Date: April 27, 2017
Indonesia (MNN) — Last week, we talked about the election for governor of Jakarta, Indonesia that was littered with religiously-tinged attacks. The Christian governor running for re-election, Basuki Tjahaja Purnama, had lost to the Muslim candidate, Anies Baswedan. At the time, Basuki, better known as ‘Ahok’, was facing blasphemy charges.
But now, Jessica Gilbertson with Asian Access reports, “They charged him during the course of the campaign, which got dropped the day after he lost the election, interestingly…and he’s been fighting it for months throughout the campaign. Even when he submitted his candidacy, they kept having different requirements changed to make sure he can’t even put in his candidacy.”
Gilbertson goes on to say, “Now, a lot of people are really disappointed. You see on Instagram, they’re putting flowers everywhere like a mourning flower, like ones they send to a funeral. They’re saying [to] Ahok we’re just really sad that you left us when we were just falling in love with you.”
The reason several people in Indonesia appreciated Ahok as the capital city’s governor was because his leadership was a breath of fresh air from previous patterns of corruption.
“People had gotten used to the fact that if you govern people, you are like the king, you can do whatever you want and corruption was just running rampant. It was just something that was acceptable. Suddenly, [with Ahok] they realized, ‘Oh, this is what a clean government looks like,'” explains Gilbertson.
“He was basically just running everything transparently. He showed all the contracts, he just showed people how bad the corruption was by simply doing the job he needs to do.”
These religious attacks in a critical election show the growing influence extremist Muslim groups are gaining in Indonesia — a Muslim-majority nation.
“Indonesia is actually a moderate country in terms of Islam, but there’s always those radical elements, of course.”
Ahok broke a lot of barriers as a double-minority in Indonesia, being both Chinese and a Christian. “So [radical Muslim] people really feel threatened and they say, ‘We have to do everything we can to make sure he is not elected, because if we allow one Christian and one Chinese to hold such an important position, we’re afraid it’ll become…more of that in the future. So we just have to cut that off in the beginning.’”
But Gilbertson says Jakarta’s former governor is still holding to his faith. “I think his future is bright wherever he goes. He’s famously said, ‘I don’t care if a thousand hands are trying to take me down, because I know I just need one hand of the Lord to keep me in my place.’”
As a country, Indonesia has a unique terrain to deal with since it’s made up of around 18,000 islands. The landmasses are far-spread and while the government protects freedom of religion, policing all the islands can prove to be difficult.
Asian Access works with Christians in Indonesia, including the outer areas, and Gilbertson says they hear reports of social pressure.
“Even the Chinese community decided that maybe we should not vote for Ahok, otherwise we’re going to be targeted if he’s won.
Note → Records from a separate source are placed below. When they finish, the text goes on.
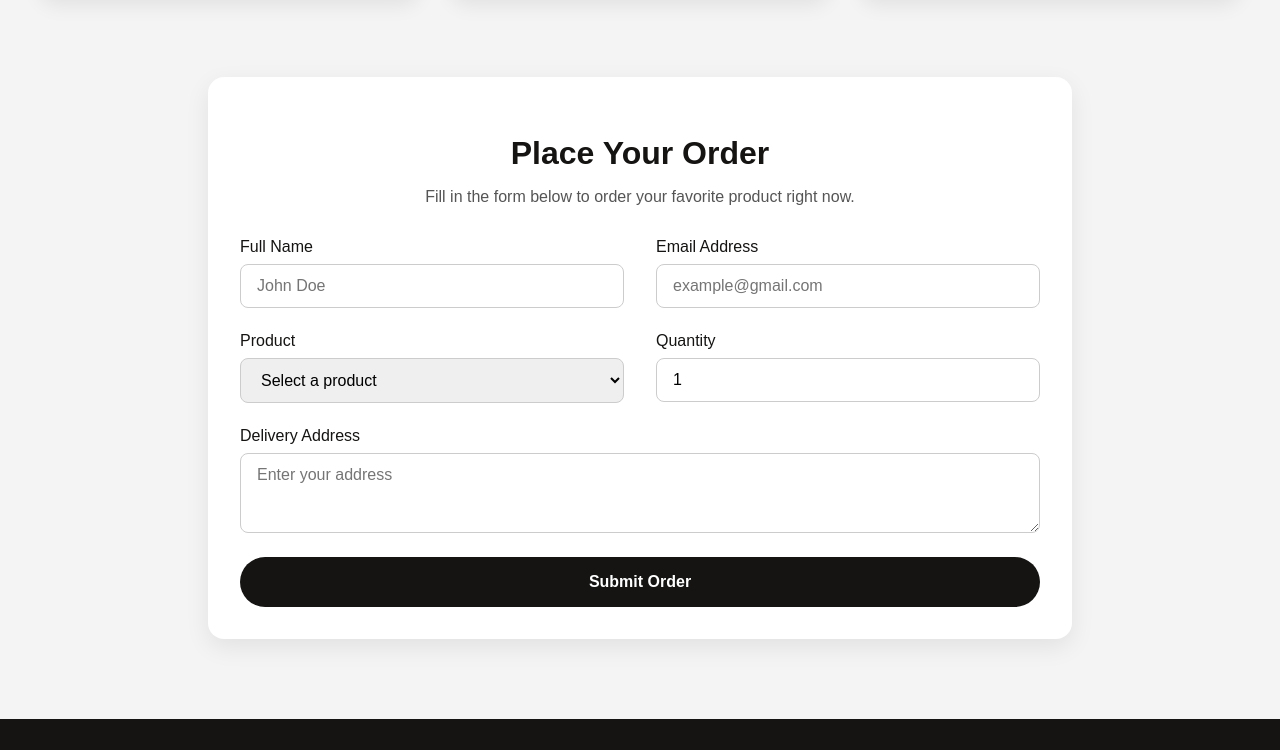
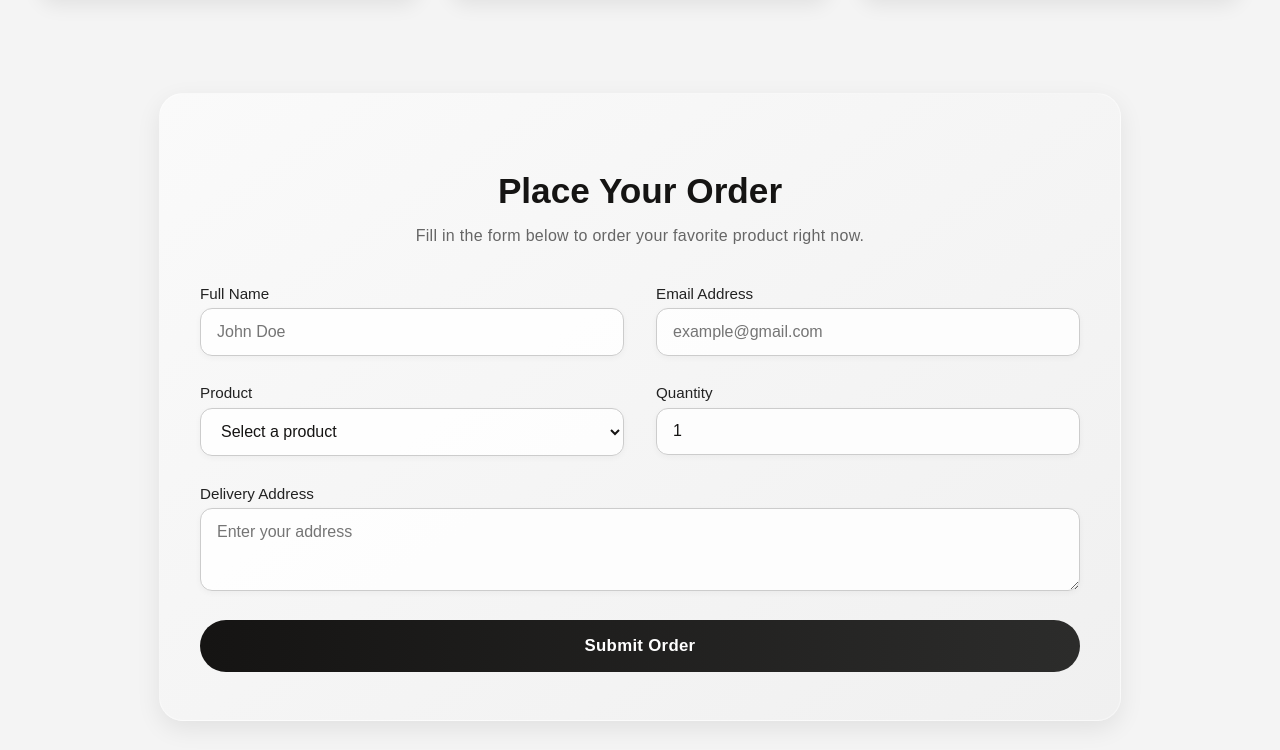
Before and after one commit to dimaqweop/myproject, a plain HTML site: page index.html in a window 1280 px wide. Shown: the part 590-1340 px from the top of the page. Drawn offline with Linux system fonts and the light colour scheme.

Commit message:
Changed Form Styles

```diff
--- a/css/style.css
+++ b/css/style.css
@@ -221,35 +221,42 @@ footer {
 
 
 /* === 🔹 Секція замовлення === */
+/* === 🔹 Секція замовлення === */
 .order-section {
-  max-width: 800px;
-  margin: 5rem auto;
-  padding: 2rem;
-  background: #ffffff;
-  border-radius: 16px;
+  max-width: 880px;
+  margin: 6rem auto;
+  padding: 3rem 2.5rem;
+  border-radius: 24px;
+  background: linear-gradient(145deg, #fafafa, #f0f0f0);
   box-shadow: 0 8px 25px rgba(0, 0, 0, 0.08);
   text-align: center;
+  backdrop-filter: blur(10px);
+  border: 1px solid rgba(255, 255, 255, 0.4);
 }
 
 .order-section h2 {
+  font-size: 2.2rem;
   color: #151413;
-  font-size: 2rem;
   margin-bottom: 0.5rem;
+  font-weight: 700;
 }
 
 .order-section p {
-  color: #555;
-  margin-bottom: 2rem;
+  color: #666;
+  font-size: 1rem;
+  margin-bottom: 2.5rem;
+  letter-spacing: 0.3px;
 }
 
 /* === 🔹 Форма === */
 .order-form {
   display: grid;
   grid-template-columns: repeat(2, 1fr);
-  gap: 1.5rem 2rem;
+  gap: 1.8rem 2rem;
   text-align: left;
 }
 
+/* === 🔹 Групи полів === */
 .form-group {
   display: flex;
   flex-direction: column;
@@ -259,54 +266,63 @@ footer {
   grid-column: span 2;
 }
 
-/* === 🔹 Поля === */
+/* === 🔹 Лейбли === */
 label {
+  font-size: 0.95rem;
+  color: #222;
+  margin-bottom: 0.4rem;
   font-weight: 500;
-  color: #151413;
-  margin-bottom: 0.5rem;
 }
 
+/* === 🔹 Поля введення === */
 input,
 select,
 textarea {
-  padding: 0.75rem 1rem;
-  border-radius: 8px;
+  padding: 0.85rem 1rem;
+  border-radius: 12px;
   border: 1px solid #ccc;
   font-size: 1rem;
-  transition: border-color 0.3s, box-shadow 0.3s;
+  background: rgba(255, 255, 255, 0.85);
+  color: #151413;
+  transition: all 0.3s ease;
   font-family: "Montserrat", sans-serif;
+  box-shadow: 0 2px 6px rgba(0, 0, 0, 0.04);
 }
 
 input:focus,
 select:focus,
 textarea:focus {
+  outline: none;
   border-color: #ffcc33;
-  outline: none;
-  box-shadow: 0 0 0 3px rgba(255, 204, 51, 0.3);
+  box-shadow: 0 0 0 3px rgba(255, 204, 51, 0.4);
+  background: #fff;
+  transform: translateY(-1px);
 }
 
 /* === 🔹 Кнопка === */
 .order-form button {
   grid-column: span 2;
-  padding: 1rem 2rem;
-  background-color: #151413;
+  padding: 1rem 2.2rem;
+  background: linear-gradient(90deg, #151413 0%, #2c2c2b 100%);
   color: #fff;
   border: none;
   border-radius: 9999px;
+  font-size: 1.05rem;
   font-weight: 600;
-  font-size: 1rem;
   cursor: pointer;
-  transition: background 0.3s, transform 0.2s;
+  transition: all 0.3s ease;
+  letter-spacing: 0.3px;
 }
 
 .order-form button:hover {
-  background-color: #ffcc33;
+  background: linear-gradient(90deg, #ffcc33 0%, #ffb300 100%);
   color: #151413;
+  box-shadow: 0 6px 18px rgba(255, 204, 51, 0.4);
   transform: translateY(-2px);
 }
 
 /* === 🔹 Адаптивність === */
-@media (max-width: 600px) {
+@media (max-width: 768px) {
   .order-form {
     grid-template-columns: 1fr;
   }
@@ -314,4 +330,8 @@ textarea:focus {
   .order-form button {
     grid-column: span 1;
   }
+
+  .order-section {
+    padding: 2rem 1.5rem;
+  }
 }
```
Some of the Muslims outside the island of Java really did a big rally and said if you’re a Muslim woman and you voted for Ahok, than by right, it’s okay to rape you…. The radical element will still happen in the outer parts of Indonesia, and it’s still a concern.”
But there’s good news. The Church in Indonesia is growing, and Asian Access stands witness to that. Often, Indonesian evangelists they work with will start conversations about Jesus by starting with what Muslims read about Him in the Koran. Then from that starting point, they introduce them to Jesus Christ, the Son of God, through the Bible.
“We need to pray for them (the evangelists) because they’re the ones being targeted…. We talk to a lot of churches and they all confirm the conversion rate is really high in Indonesia.”
Please also pray for the continued growth of the Body of Christ in Indonesia, and for the believers to be bold in witnessing their faith.